Stanley Coffee Thermos
With time, Stanley’s design became a classic, with Stanley Thermoses seen on jobsites all over the world. This is one of the best models of coffee thermos. Check out this review from R. Scott Broadway on Amazon:
Over the weekend I bought a Stanley thermal bottle. I’ve been wanting a thermal carafe for a while now, and this one has the capacity for a liter of coffee, tea, soup, etc.

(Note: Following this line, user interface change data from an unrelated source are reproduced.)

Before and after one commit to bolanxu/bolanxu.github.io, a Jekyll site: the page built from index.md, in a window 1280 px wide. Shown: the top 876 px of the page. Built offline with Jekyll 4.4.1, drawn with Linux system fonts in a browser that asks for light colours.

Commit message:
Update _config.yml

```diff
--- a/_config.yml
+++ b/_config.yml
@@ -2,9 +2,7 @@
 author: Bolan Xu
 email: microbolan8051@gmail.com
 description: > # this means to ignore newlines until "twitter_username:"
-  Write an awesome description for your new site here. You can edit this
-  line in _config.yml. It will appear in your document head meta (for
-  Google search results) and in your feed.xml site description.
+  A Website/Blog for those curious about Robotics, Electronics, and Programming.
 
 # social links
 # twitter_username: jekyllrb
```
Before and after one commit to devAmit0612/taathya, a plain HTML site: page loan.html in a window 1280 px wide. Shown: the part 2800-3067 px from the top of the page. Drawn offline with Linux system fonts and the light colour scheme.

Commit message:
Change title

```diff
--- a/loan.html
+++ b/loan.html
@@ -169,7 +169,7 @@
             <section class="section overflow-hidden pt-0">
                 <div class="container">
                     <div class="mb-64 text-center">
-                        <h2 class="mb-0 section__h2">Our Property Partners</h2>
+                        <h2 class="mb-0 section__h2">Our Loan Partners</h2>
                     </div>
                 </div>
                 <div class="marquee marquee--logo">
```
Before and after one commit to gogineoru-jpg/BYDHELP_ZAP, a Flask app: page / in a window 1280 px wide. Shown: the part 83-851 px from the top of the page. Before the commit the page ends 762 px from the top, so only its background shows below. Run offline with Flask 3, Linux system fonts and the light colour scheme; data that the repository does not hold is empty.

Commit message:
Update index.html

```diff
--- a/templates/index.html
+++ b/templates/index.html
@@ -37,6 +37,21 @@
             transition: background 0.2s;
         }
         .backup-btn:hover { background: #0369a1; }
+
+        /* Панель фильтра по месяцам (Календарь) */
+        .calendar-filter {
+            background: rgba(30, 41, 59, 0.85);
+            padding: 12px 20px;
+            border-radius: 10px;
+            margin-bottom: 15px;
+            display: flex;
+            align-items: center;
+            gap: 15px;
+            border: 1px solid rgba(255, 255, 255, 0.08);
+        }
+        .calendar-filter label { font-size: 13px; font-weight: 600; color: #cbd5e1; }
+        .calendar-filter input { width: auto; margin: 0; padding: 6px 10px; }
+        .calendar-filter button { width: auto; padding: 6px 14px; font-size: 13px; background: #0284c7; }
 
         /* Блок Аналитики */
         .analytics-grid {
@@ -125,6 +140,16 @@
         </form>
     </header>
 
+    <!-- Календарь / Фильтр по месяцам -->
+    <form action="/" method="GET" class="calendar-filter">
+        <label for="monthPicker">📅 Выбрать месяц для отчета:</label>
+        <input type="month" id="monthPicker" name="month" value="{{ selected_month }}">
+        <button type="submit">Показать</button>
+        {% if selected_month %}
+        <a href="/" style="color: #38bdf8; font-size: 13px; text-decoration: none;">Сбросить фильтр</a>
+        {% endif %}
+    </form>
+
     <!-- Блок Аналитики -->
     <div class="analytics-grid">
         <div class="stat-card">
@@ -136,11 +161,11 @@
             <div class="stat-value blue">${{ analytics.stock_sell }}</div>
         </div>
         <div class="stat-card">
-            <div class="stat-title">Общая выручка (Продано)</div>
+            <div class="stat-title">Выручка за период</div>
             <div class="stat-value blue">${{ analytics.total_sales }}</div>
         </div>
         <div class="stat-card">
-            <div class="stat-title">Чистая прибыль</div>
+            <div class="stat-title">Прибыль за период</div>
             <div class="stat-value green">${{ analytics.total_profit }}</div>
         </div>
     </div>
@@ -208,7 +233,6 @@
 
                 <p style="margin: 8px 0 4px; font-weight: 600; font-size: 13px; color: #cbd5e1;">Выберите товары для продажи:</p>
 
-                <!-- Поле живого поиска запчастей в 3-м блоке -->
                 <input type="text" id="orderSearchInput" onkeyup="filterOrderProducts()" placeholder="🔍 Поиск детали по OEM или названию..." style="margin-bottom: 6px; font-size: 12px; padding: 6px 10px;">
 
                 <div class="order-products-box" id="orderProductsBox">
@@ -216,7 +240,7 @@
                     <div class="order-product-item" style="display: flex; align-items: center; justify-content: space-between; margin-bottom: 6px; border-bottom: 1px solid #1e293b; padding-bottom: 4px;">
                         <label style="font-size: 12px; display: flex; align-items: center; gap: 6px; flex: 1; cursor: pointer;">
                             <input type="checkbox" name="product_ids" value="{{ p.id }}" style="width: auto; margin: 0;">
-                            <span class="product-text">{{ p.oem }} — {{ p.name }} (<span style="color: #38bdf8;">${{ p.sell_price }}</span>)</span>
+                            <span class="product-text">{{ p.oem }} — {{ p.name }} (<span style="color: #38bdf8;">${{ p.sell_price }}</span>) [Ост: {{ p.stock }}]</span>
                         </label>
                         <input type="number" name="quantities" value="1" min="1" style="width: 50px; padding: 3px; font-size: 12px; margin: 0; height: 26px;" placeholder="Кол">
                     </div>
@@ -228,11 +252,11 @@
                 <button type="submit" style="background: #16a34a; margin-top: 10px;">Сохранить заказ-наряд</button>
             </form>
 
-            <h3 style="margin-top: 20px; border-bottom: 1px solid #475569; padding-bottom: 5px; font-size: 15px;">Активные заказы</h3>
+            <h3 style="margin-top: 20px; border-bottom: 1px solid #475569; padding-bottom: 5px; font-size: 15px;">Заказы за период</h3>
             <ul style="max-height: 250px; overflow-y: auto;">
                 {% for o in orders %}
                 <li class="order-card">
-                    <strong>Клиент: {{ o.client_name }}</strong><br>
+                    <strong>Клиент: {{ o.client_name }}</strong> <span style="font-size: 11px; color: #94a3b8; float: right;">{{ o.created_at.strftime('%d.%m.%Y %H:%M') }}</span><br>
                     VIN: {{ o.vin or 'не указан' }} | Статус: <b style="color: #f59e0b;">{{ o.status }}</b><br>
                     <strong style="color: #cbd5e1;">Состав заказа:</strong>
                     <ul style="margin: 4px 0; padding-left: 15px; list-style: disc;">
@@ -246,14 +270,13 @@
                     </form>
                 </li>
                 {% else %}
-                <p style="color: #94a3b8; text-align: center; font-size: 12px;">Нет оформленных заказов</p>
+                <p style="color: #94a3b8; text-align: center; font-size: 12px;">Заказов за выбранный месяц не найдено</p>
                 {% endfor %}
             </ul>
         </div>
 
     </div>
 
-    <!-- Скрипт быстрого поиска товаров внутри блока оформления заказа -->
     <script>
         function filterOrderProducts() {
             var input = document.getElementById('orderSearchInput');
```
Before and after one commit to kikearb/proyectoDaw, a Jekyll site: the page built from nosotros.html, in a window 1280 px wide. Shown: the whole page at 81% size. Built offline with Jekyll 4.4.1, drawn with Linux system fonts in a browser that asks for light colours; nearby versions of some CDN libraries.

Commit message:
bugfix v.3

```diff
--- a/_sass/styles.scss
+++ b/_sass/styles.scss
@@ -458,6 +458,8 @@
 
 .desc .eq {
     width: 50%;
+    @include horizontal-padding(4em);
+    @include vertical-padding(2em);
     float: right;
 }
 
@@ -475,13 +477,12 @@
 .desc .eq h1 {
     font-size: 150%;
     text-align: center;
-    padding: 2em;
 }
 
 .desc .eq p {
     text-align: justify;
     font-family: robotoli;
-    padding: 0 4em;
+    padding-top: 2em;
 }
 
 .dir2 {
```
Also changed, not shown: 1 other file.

I was really jazzed about this specific bottle, because it is aesthetically rich in testosterone. The design seems to be straight out of the first half of the 20th century. So you know geeky-old-me, I had to perform a thermal performance test. I first pre-heated the bottle for several minutes using hot tap water. I filled the carafe to the brim with boiling water, and checked the temp using my probe thermometer. 205 degrees. This morning, exactly 8 hours after my initial measurement, I cracked the bottle for a second reading…an astonishing 177 degrees (I woulda thought 150-ish). The probe thermometer showed that the temperature of the room was 73 degrees, and I had the AC’s thermostat constant the entire time.
If you run the numbers through Newton’s Law of Cooling, you find a K-value of 0.029801 per hour given my environment and observations. By empirical calculation, that means that the bottle’s contents would cool down to 150 degrees in about 18 hours at room temp (the temperature I would still consider a beverage or soup pretty hot). 24 hours after filling with near-boiling water, the contents would likely be near 137.5 degrees…still pretty hot, and still somewhat capable of fighting off some foodborne illnesses. It would take 53 hours for the bottle’s contents to cool to 100 degrees.
Your mileage may vary, but this thing appears to be a winner.
How Does a Coffee Thermos Work?
The design for the insulated storage container known commonly as a thermos, is really quite simple. It actually consists of two separate containers. The smaller flask fits inside the larger one, but the two sides do not touch. These two containers are joined or molded together at the top. The technical term for this type of vessel is “vacuum flask.” It was invented in 1892 by the Scottish scientist, Sir James Dewar. Although it is increasingly rare these days, this vessel is sometimes referred to as the Dewar bottle or Dewar flask. German glassblowers perfected the design of Dewar’s flask and the Thermos company purchased the technology and further developed the design. They began creating a range of models for their product. The Thermos name has become synonymous with the vacuum flask, much like Band-Aids and Kleenex are for bandages and tissues.